עַלְמָה
Alma is located in Israel
Alma
Alma
Coordinates: 33°3′4.32″N 35°29′59.63″E / 33.0512000°N 35.4998972°E / 33.0512000; 35.4998972Coordinates: 33°3′4.32″N 35°29′59.63″E / 33.0512000°N 35.4998972°E / 33.0512000; 35.4998972
Council Merom HaGalil
Region Upper Galilee
Affiliation HaPoel HaMizrahi
Founded September 1, 1949
Founded by Libyan Jews
Population (2011) 622[1]

Alma (Hebrew: עַלְמָה) is a religious Jewish moshav in the Upper Galilee in northern Israel. It falls under the jurisdiction of the Merom HaGalil Regional Council.

History[edit]

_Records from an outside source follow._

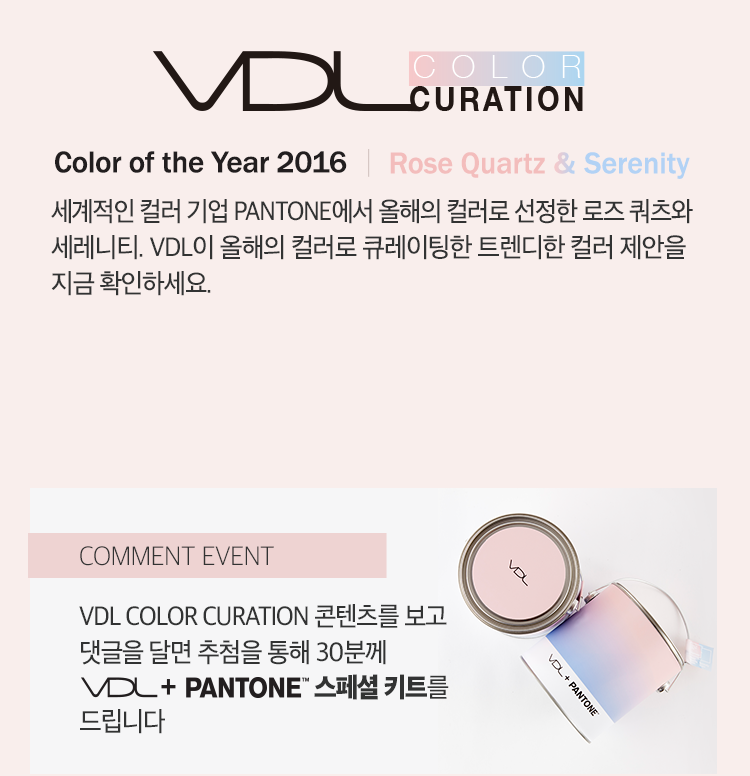
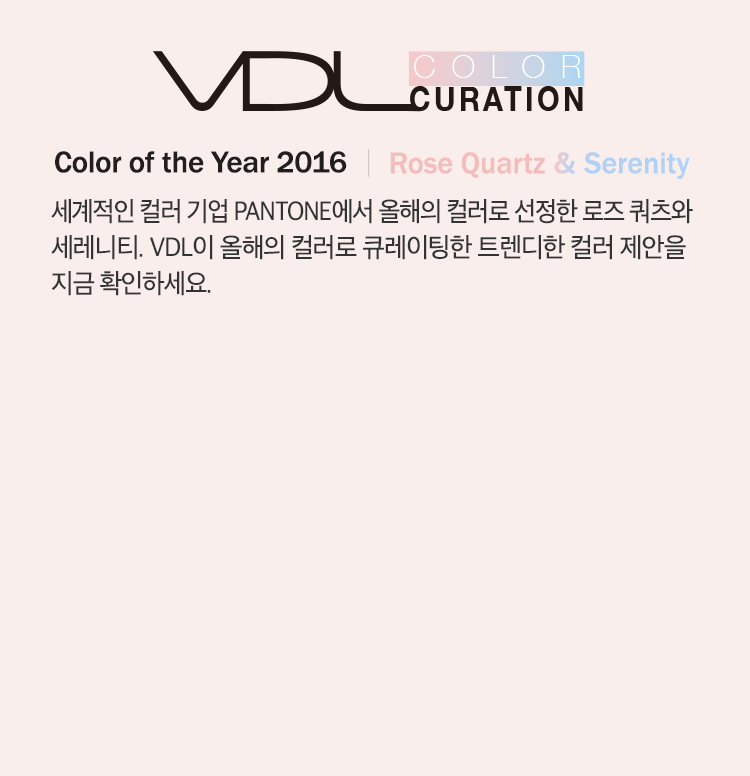
코딩본 수정

Changed region(s): [[0.092, 0.6495, 0.9507, 0.9588], [0.0307, 0.6804, 0.5213, 0.7423]]

diff --git a/MOBILE/m_index.html b/MOBILE/m_index.html
@@ -26,6 +26,9 @@ initial-scale=1.0, maximum-scale=3.0"/>
     	<div class="block_btn">
         	<a href="#"><img src="images/btn_go_cu.png" class="img" alt=""/></a>
         </div>
+        <div class="block_btn event">
+        	<a href="#"><img src="images/btn_event.jpg" class="img" alt=""/></a>
+        </div>
         <div class="block_img">
             <img src="images/img_event.png" class="img" alt=""/>
         </div>

diff --git a/MOBILE/css/style.css b/MOBILE/css/style.css
@@ -51,7 +51,12 @@ body{
 	margin:0 4.5%;
 	text-align:center;
 }
-
+.sec_event .block_btn.event{
+	top:63%;
+	width:91%;
+	margin:0 4.5%;
+	text-align:center;
+}
 
 .sec_col{
 	position: relative;
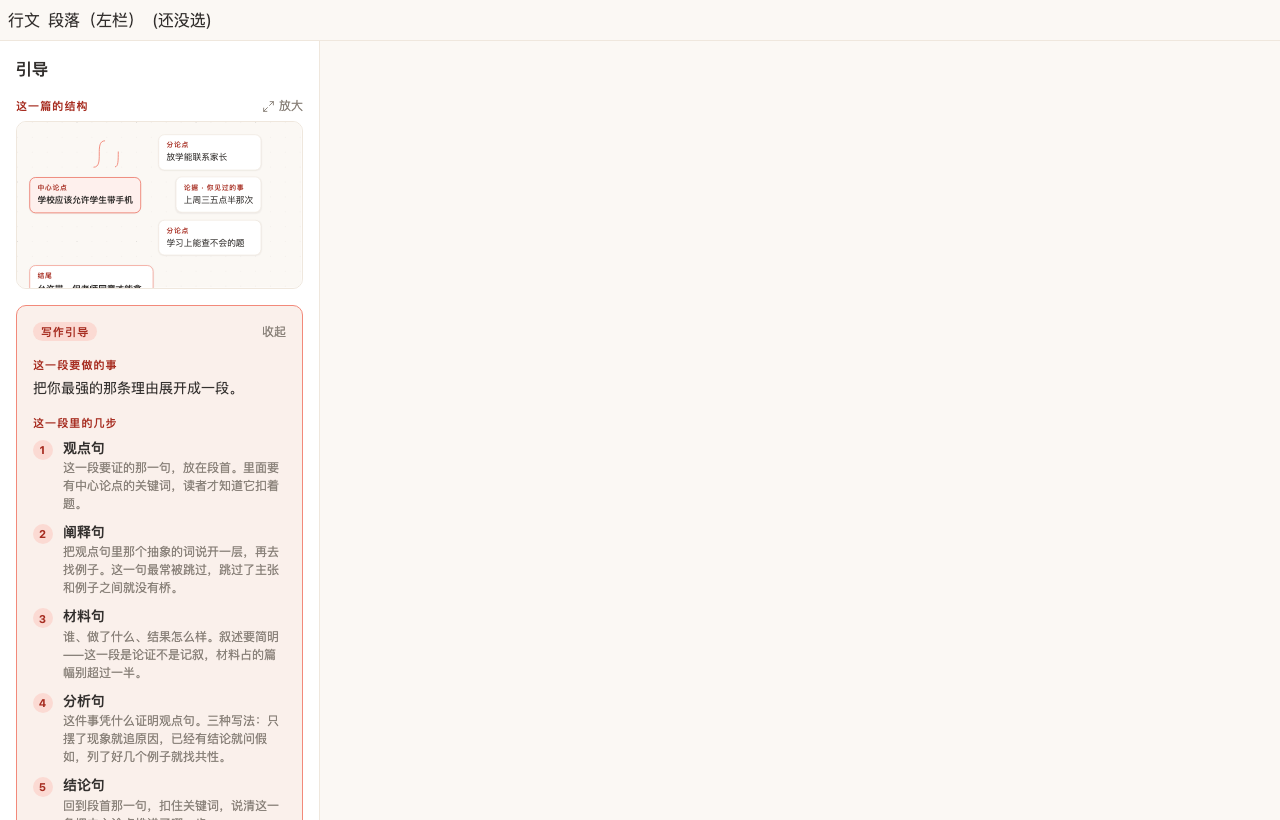
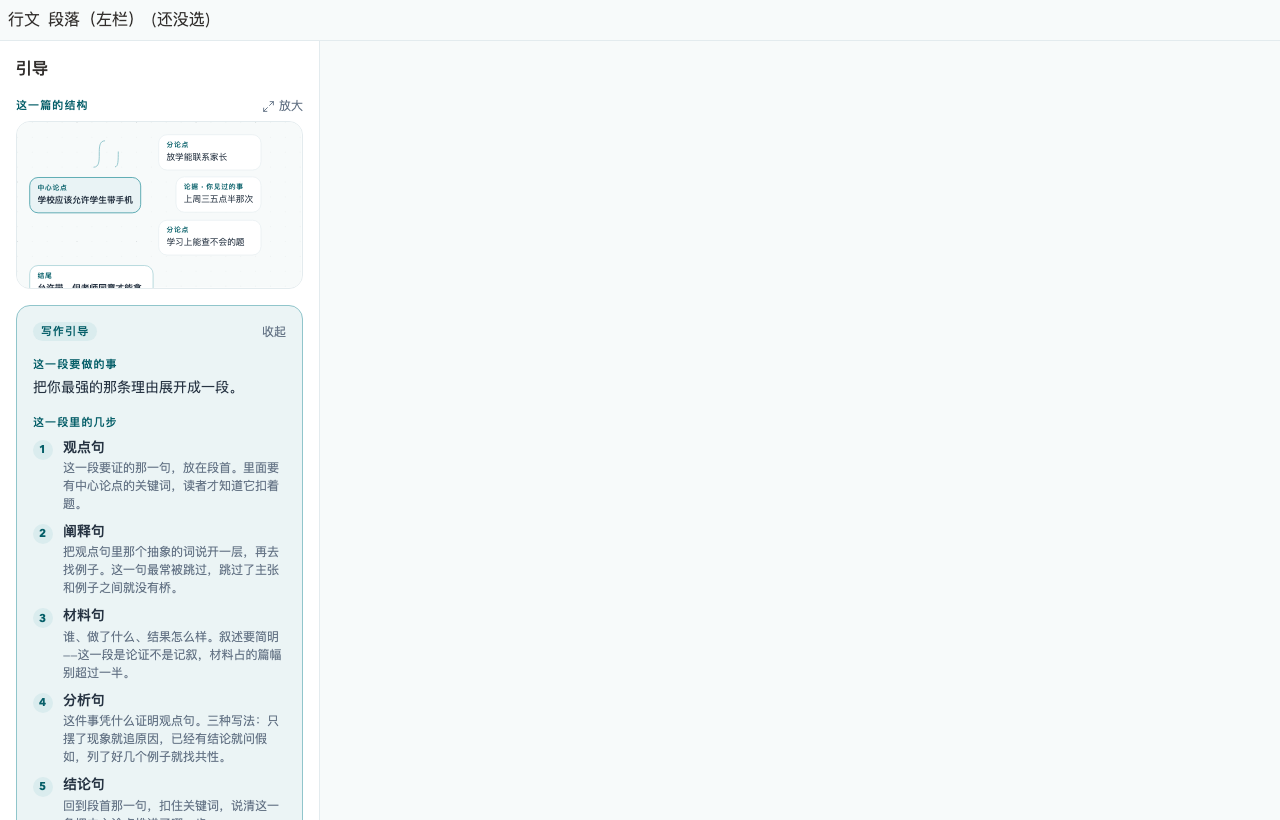
fix(lite-writing): 构思那一屏三栏并排之后的两处塌陷，在真浏览器里看出来的
给构思加上题目那一栏（意见 1）之后，那一屏第一次变成三栏。写了一个看图台
（planning.html / planning-harness.tsx）在真浏览器里看，两处塌陷：

## 「你的思路」竖着排了

那块浮在画布上的标签和旁边一句很长的提示同在一个 flex 行里。挤到装不下四个
字的时候，浏览器一个字一个字往下折 —— 屏幕上是竖着的「你 的 思 路」。
加了左边那一栏之后，这一块正好窄到触发它。`shrink-0 whitespace-nowrap`。

🚨 jsdom 测不出这一类：它量不出宽度，四个字在它眼里永远排得下。

## 那张图被挤到贴着右边缘

题目那一栏 280 → 240；对话和图那个分栏 44% → 48%。现在整张图连着深度 2 的
两张材料卡都在屏幕里，不用横向滚。折起题目那一栏之后更宽。

段落和成稿两页上少那 40px 看不出来；构思这一屏上，那 40px 是图的第四张卡。

## 看图台

`planning-harness` 只为一件事存在：**在真浏览器里看那三栏同时在屏幕上的
样子**。挤不挤、折完正文有没有变宽、图还剩多少地方 —— 这些是几何。
它假接口，不连后端、不要账号。三条用例：整道题在不在（钉题面的**末尾**，
截断时先没的就是它）、那一栏折得起来而且折完正文变宽、图上被摆错的那一条
她自己改得动。

顺带 `.shots/r4-guide-five-sentences.png` 重新截了一张：旧那张是 pro 的珊瑚红，
看图台补上 lite 的配色之后它才是学生真会看到的颜色。

diff --git a/apps/lite-web/e2e/harness/planning-harness.tsx b/apps/lite-web/e2e/harness/planning-harness.tsx
@@ -1,0 +1,144 @@
+import { useState } from "react";
+import { createRoot } from "react-dom/client";
+import { PlanningView } from "../../src/writings/PlanningView";
+import type { WritingOutlineItem } from "../../src/api/writingRoom";
+import type { LiteMessage } from "../../src/api/readingRoom";
+import type { Writing } from "../../src/api/writings";
+import "../../src/index.css";
+
+import "@/ui/themes/lite.css";
+import "../../src/learning/student-surfaces.css";
+import { LITE_ACCENT_PRESETS } from "@/ui/themes/lite";
+import type { CSSProperties } from "react";
+
+// 见 flow-harness.tsx 里那段：lite 的青色由 React 那一层作为内联样式给，
+// 光 import 一份 CSS 不够。不装上，看图台把每一屏都画成 pro 的珊瑚红。
+const LITE_ACCENT_STYLE = Object.fromEntries(
+  Object.entries(LITE_ACCENT_PRESETS[0]!.scale).map(([step, value]) => [`--mk-theme-accent-${step}`, value]),
+) as CSSProperties;
+
+/**
+ * 构思那一屏的看图台 —— 同事 2026-09-22 的意见 1 那一屏。
+ *
+ *	「选择题目进入写作后，无法看到完整的题目。想要看完整的题目还需要退出重新
+ *	  搜索，可能不利于学生**边看题目边构思**。」
+ *
+ * 2026-09-21 加的那一栏题目（PromptSidebar）只挂在段落和成稿两步上 ——
+ * 构思和行文各自在房间外壳之前 early-return，于是它们还挂着那行
+ * line-clamp-2 的小字。而「边看题目边构思」说的正是这一屏。
+ *
+ * 这个看图台只为一件事存在：**在真浏览器里看那一栏和对话、图三块同时在屏幕
+ * 上的样子**。三栏挤不挤、题目折起来之后正文有没有变宽、那张图还剩多少地方
+ * —— 这些是几何，jsdom 一个字都证明不了。
+ *
+ * 它假接口（照 flow-harness 的做法），所以不连后端、不要账号。
+ */
+
+const PROMPT =
+  "阅读下面的材料，根据要求写作。\n" +
+  "词语是表达思想情感的载体，也是展现社会生活变化的窗口。当前，世界之变、时代之变、" +
+  "历史之变正以前所未有的方式展开。青年是常为新的，在你的成长过程中，你对哪一个词语的" +
+  "理解发生了变化？这变化和你的成长有什么关系？\n" +
+  "请结合自身经历，写一篇文章。要求：选准角度，确定立意，明确文体，自拟标题；" +
+  "不要套作，不得抄袭；不少于800字。";
+
+const WRITING = {
+  id: "w1",
+  title: "成功这个词",
+  lang: "zh",
+  stage: "outline",
+  targetWords: 800,
+  structureKey: "",
+  setupAt: "2026-09-22T00:00:00Z",
+  origin: "here",
+  assignedPrompt: PROMPT,
+  status: "active",
+  createdAt: "2026-09-22T00:00:00Z",
+  updatedAt: "2026-09-22T00:00:00Z",
+  lastActivityAt: "2026-09-22T00:00:00Z",
+  finishedAt: null,
+  revisingAt: null,
+} as unknown as Writing;
+
+// 同事截图里那张图，照着摆 —— 包括被摆错的那一条（意见 3）。
+const SEED: WritingOutlineItem[] = [
+  { id: "t", text: "我想写「成功」这个词，我对它的理解发生了变化", role: "", kind: "thesis", depth: 0, position: 0 },
+  { id: "p1", text: "成功的定义太窄，成功的人就太少", role: "", kind: "point", depth: 1, position: 1 },
+  { id: "p2", text: "人人有自己的贡献，平凡尽责也是成功", role: "", kind: "point", depth: 1, position: 2 },
+  { id: "r1", text: "外卖员辛勤付出让人按时吃上饭，是成功", role: "", kind: "reference", depth: 2, position: 3 },
+  { id: "r2", text: "黑心商家哪怕赚很多钱，也是失败", role: "", kind: "reference", depth: 2, position: 4 },
+];
+
+const MESSAGES: LiteMessage[] = [
+  {
+    seq: 1,
+    role: "ai",
+    content:
+      "老师布置的这篇文章，是让你从成长经历里选一个词，讲讲你对它的理解怎么变了。我们先一起把要说的想清楚、排好顺序，再动笔。你最先想到的是哪个词？",
+    createdAt: "",
+  },
+  { seq: 2, role: "student", content: "我想写「成功」。小时候觉得成功就是考第一。", createdAt: "" },
+  {
+    seq: 3,
+    role: "ai",
+    content: "好，那这篇要让读者相信的是什么？用一句话说说你现在怎么看「成功」。",
+    createdAt: "",
+  },
+];
+
+// 假接口：这一屏只会打开场和回合两条路，以及保存提纲。
+const realFetch = window.fetch;
+window.fetch = (async (input: RequestInfo | URL, init?: RequestInit) => {
+  const url = String(typeof input === "string" ? input : input instanceof URL ? input.href : input.url);
+  if (url.includes("/opening")) {
+    return new Response(JSON.stringify({ reply: "" }), {
+      status: 200,
+      headers: { "content-type": "application/json" },
+    });
+  }
+  if (url.includes("/outline")) {
+    const body = JSON.parse(String(init?.body ?? "{}"));
+    (window as unknown as { lastPut?: unknown }).lastPut = body;
+    // 回一份按 kind 重算过深度的清单，和服务端一样。
+    const depths: Record<string, number> = {
+      thesis: 0, opening: 0, closing: 0,
+      point: 1, counter: 1, scene: 1, turn: 1, feeling: 1,
+      evidence: 2, reference: 2, reasoning: 2, rebuttal: 2, gap: 2, detail: 2,
+    };
+    const outline = (body.outline as { text: string; kind: string; source?: string }[]).map((n, i) => ({
+      id: `n${i}`,
+      text: n.text,
+      role: "",
+      kind: n.kind,
+      depth: depths[n.kind] ?? 1,
+      position: i,
+      source: n.source ?? "",
+    }));
+    return new Response(JSON.stringify({ outline }), {
+      status: 200,
+      headers: { "content-type": "application/json" },
+    });
+  }
+  return realFetch(input, init);
+}) as typeof window.fetch;
+
+function Harness() {
+  const [outline, setOutline] = useState(SEED);
+  const [messages, setMessages] = useState(MESSAGES);
+
+  return (
+    <div className="lite-student" style={{ ...LITE_ACCENT_STYLE, height: "100vh", background: "var(--mk-paper)" }}>
+      <PlanningView
+        writing={WRITING}
+        messages={messages}
+        outline={outline}
+        onMessages={setMessages}
+        onOutline={setOutline}
+        onDone={() => {}}
+        onBack={() => {}}
+      />
+    </div>
+  );
+}
+
+createRoot(document.getElementById("root")!).render(<Harness />);

diff --git a/apps/lite-web/e2e/harness/planning-harness.spec.ts b/apps/lite-web/e2e/harness/planning-harness.spec.ts
@@ -1,0 +1,74 @@
+import { test, expect } from "@playwright/test";
+
+/**
+ * 构思那一屏 —— 同事 2026-09-22 的意见 1。
+ *
+ *	「选择题目进入写作后，无法看到完整的题目。想要看完整的题目还需要退出重新
+ *	  搜索，可能不利于学生**边看题目边构思**。」
+ *
+ * 2026-09-21 加的那一栏题目只挂在段落和成稿两步上 —— 构思和行文各自在房间
+ * 外壳之前 early-return，于是它们还挂着那行 line-clamp-2 的小字，全文只在
+ * title 属性里。而「边看题目边构思」说的正是这一屏。
+ *
+ * 三栏挤不挤、折起来之后正文有没有变宽、那张图还剩多少地方 —— 这些是**几何**，
+ * jsdom 一个字都证明不了（AGENTS.md：UI 用真浏览器看）。
+ *
+ * 跑法（先起看图台）：
+ *   npx vite --config e2e/harness/vite.config.ts
+ *   npx playwright test e2e/harness/planning-harness.spec.ts --config e2e/harness/playwright.config.ts
+ */
+
+const OUT = "e2e/harness/.shots";
+
+test.beforeEach(async ({ page }) => {
+  await page.goto("/planning.html");
+});
+
+test("🚨 构思的时候，整道题和对话、图同时在屏幕上", async ({ page }) => {
+  const rail = page.getByRole("complementary", { name: "题目" });
+  await expect(rail).toBeVisible({ timeout: 20_000 });
+
+  // 整道题都在，不是两行小字加一个 title 属性。
+  // 钉的是**题面的末尾**：截断的时候先没的就是它。
+  await expect(rail).toContainText("请结合自身经历，写一篇文章");
+  await expect(rail).toContainText("不少于800字");
+  // 目标字数也在这一栏里。
+  await expect(rail).toContainText("目标字数 800");
+
+  // 对话和图同时在屏幕上 —— 三栏，不是题目挤掉其中一个。
+  await expect(page.getByText("写作构思")).toBeVisible();
+  await expect(page.getByText("你的思路")).toBeVisible();
+  await page.screenshot({ path: `${OUT}/r5-04-planning.png`, fullPage: true });
+});
+
+test("题目那一栏折得起来，折完正文变宽", async ({ page }) => {
+  const rail = page.getByRole("complementary", { name: "题目" });
+  await expect(rail).toBeVisible({ timeout: 20_000 });
+  const wide = (await rail.boundingBox())!.width;
+
+  await page.getByTitle("折起题目").click();
+  await expect(page.getByTitle("展开题目")).toBeVisible();
+  const narrow = (await rail.boundingBox())!.width;
+  expect(narrow, "折起来之后那一栏该窄下去").toBeLessThan(wide);
+  // 折起来之后它还说得出自己是什么。
+  await expect(rail).toContainText("题目");
+  await page.screenshot({ path: `${OUT}/r5-05-planning-folded.png`, fullPage: true });
+
+  await page.getByTitle("展开题目").click();
+  await expect(page.getByTitle("折起题目")).toBeVisible();
+});
+
+test("🚨 图上那条被摆错的，她自己改得动（意见 3）", async ({ page }) => {
+  // 「黑心商家哪怕赚很多钱，也是失败」现在摆在「论据 · 你找来的材料」里。
+  const label = page.getByRole("button", { name: "论据 · 你找来的材料", exact: true }).last();
+  await expect(label).toBeVisible({ timeout: 20_000 });
+  await label.click();
+
+  const menu = page.getByRole("menu");
+  await expect(menu).toBeVisible();
+  await menu.getByRole("menuitem", { name: /反方观点/ }).click();
+
+  // 改完当场看得见。
+  await expect(page.getByRole("button", { name: "反方观点", exact: true })).toBeVisible();
+  await page.screenshot({ path: `${OUT}/r5-06-planning-rekind.png`, fullPage: true });
+});

diff --git a/apps/lite-web/src/writings/PlanningView.tsx b/apps/lite-web/src/writings/PlanningView.tsx
@@ -320,7 +320,7 @@ export function PlanningView({
           那这两件东西就得同时在屏幕上。 */}
       <div className="flex min-h-0 flex-1">
         <PromptSidebar writing={writing} />
-        <div className={hasMap ? "grid min-h-0 min-w-0 flex-1 grid-cols-1 lg:grid-cols-[minmax(0,1fr)_minmax(440px,44%)]" : "flex min-h-0 min-w-0 flex-1 justify-center"}>
+        <div className={hasMap ? "grid min-h-0 min-w-0 flex-1 grid-cols-1 lg:grid-cols-[minmax(0,1fr)_minmax(440px,48%)]" : "flex min-h-0 min-w-0 flex-1 justify-center"}>
         <div className={hasMap ? "flex min-h-0 flex-col" : "flex min-h-0 w-full max-w-[720px] flex-col"}>
           <div className="px-5 pt-4"><StudentCoachHeading label="写作构思" /></div>
           <ChatLog messages={chatMessages} thinking={sending || opening} className="mk-scroll min-h-0 flex-1 px-5 py-4" />
@@ -388,14 +388,18 @@ export function PlanningView({
                 band would cut the drawing surface in two, and the point of
                 this panel is that it reads as one continuous sheet. */}
             <div className="pointer-events-none absolute inset-x-0 top-0 z-10 flex items-center justify-between px-4 py-2">
+              {/* 🚨 shrink-0 + nowrap：旁边那句提示很长，而这一行是 flex。
+                  不写死它，被挤到装不下「你的思路」四个字的时候，浏览器会
+                  一个字一个字往下折 —— 2026-09-22 加了左边那一栏题目之后，
+                  这一块正好窄到触发它，看图台上看见的就是竖着排的四个字。 */}
               <span
-                className="rounded-mk-full px-2 py-0.5 text-mk-label text-mk-faint"
+                className="shrink-0 whitespace-nowrap rounded-mk-full px-2 py-0.5 text-mk-label text-mk-faint"
                 style={{ background: "color-mix(in srgb, var(--mk-paper) 88%, transparent)" }}
               >
                 你的思路
               </span>
               <span
-                className="rounded-mk-full px-2 py-0.5 text-mk-small text-mk-faint"
+                className="min-w-0 rounded-mk-full px-2 py-0.5 text-mk-small text-mk-faint"
                 style={{ background: "color-mix(in srgb, var(--mk-paper) 88%, transparent)" }}
               >
                 {/* 🚨 原来只说了改和删，没说**怎么加** —— 而这张图长什么样

diff --git a/apps/lite-web/src/writings/PromptSidebar.tsx b/apps/lite-web/src/writings/PromptSidebar.tsx
@@ -88,7 +88,10 @@ export function PromptSidebar({ writing }: { writing: Writing }) {
   return (
     <aside
       aria-label="题目"
-      className="mk-scroll flex w-[280px] shrink-0 flex-col overflow-y-auto border-r border-mk-border bg-mk-surface"
+      // 240 而不是 280：构思那一屏上它要和对话、思维导图并排
+      //（2026-09-22 起三栏），而那张图本来就不宽。段落和成稿两页上
+      // 少 40px 看不出来，构思那一屏上这 40px 是图的第四张卡。
+      className="mk-scroll flex w-[240px] shrink-0 flex-col overflow-y-auto border-r border-mk-border bg-mk-surface"
     >
       <div className="flex items-center justify-between gap-2 border-b border-mk-border px-3 py-2">
         <span className="text-mk-caption text-mk-muted">题目</span>

diff --git a/apps/lite-web/e2e/harness/planning.html b/apps/lite-web/e2e/harness/planning.html
@@ -1,0 +1,11 @@
+<!doctype html>
+<html lang="zh">
+  <head>
+    <meta charset="utf-8" />
+    <title>构思看图台</title>
+  </head>
+  <body>
+    <div id="root"></div>
+    <script type="module" src="./planning-harness.tsx"></script>
+  </body>
+</html>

Alma was founded on September 1, 1949 by immigrants to Israel from Libya. In 1953 a group of converts to Judaism, known as the Jews of San Nicandro, arrived from Italy. They later abandoned Alma to live in other nearby moshavim. After the Italians left, Cochin Jews arrived from India.[2]

Under the Judaea Province, a Jewish town was situated at this spot. The name Alma is first mentioned in the crusader era. The Jewish community existed until the 17th century.[2] Benjamin of Tudela said that during his visit, he found 50 Jewish families living in Alma.[3]

Near the moshav's cemetery lie the remnants of what has been identified as a synagogue, perhaps dating to the 3rd century, though it has never been systematically excavated or properly researched. Also nearby are several tombs, including that of Eleazar ben Arach, and one which is traditionally recognized as Eliezer ben Hurcanus' tomb.[2]

The nearby Palestinian village of Alma, whose land Alma stands on, was destroyed in the 1948 Arab-Israeli War.[2]

Geography[edit]

Alma is located about 600 m above sea level, in an area called Alma Heights, bordered by the Dishon Stream. The Dishon Stream Nature Reserve is located next to the village, as well as the Circassian village Rehaniya.

References[edit]

  1. ^ "Locality File" (XLS). Israel Central Bureau of Statistics. 2011. Retrieved February 2, 2013. 
  2. ^ a b c d Mapa's concise gazetteer of Israel. Yuval El'azari (ed.). Tel Aviv: Mapa Publishing. 2005. p. 424. ISBN 965-7184-34-7.  (Hebrew)
  3. ^ HaReuveni, Immanuel (1999). Lexicon of the Land of Israel. Miskal - Yedioth Ahronoth Books and Chemed Books. p. 763. ISBN 965-448-413-7.  (Hebrew)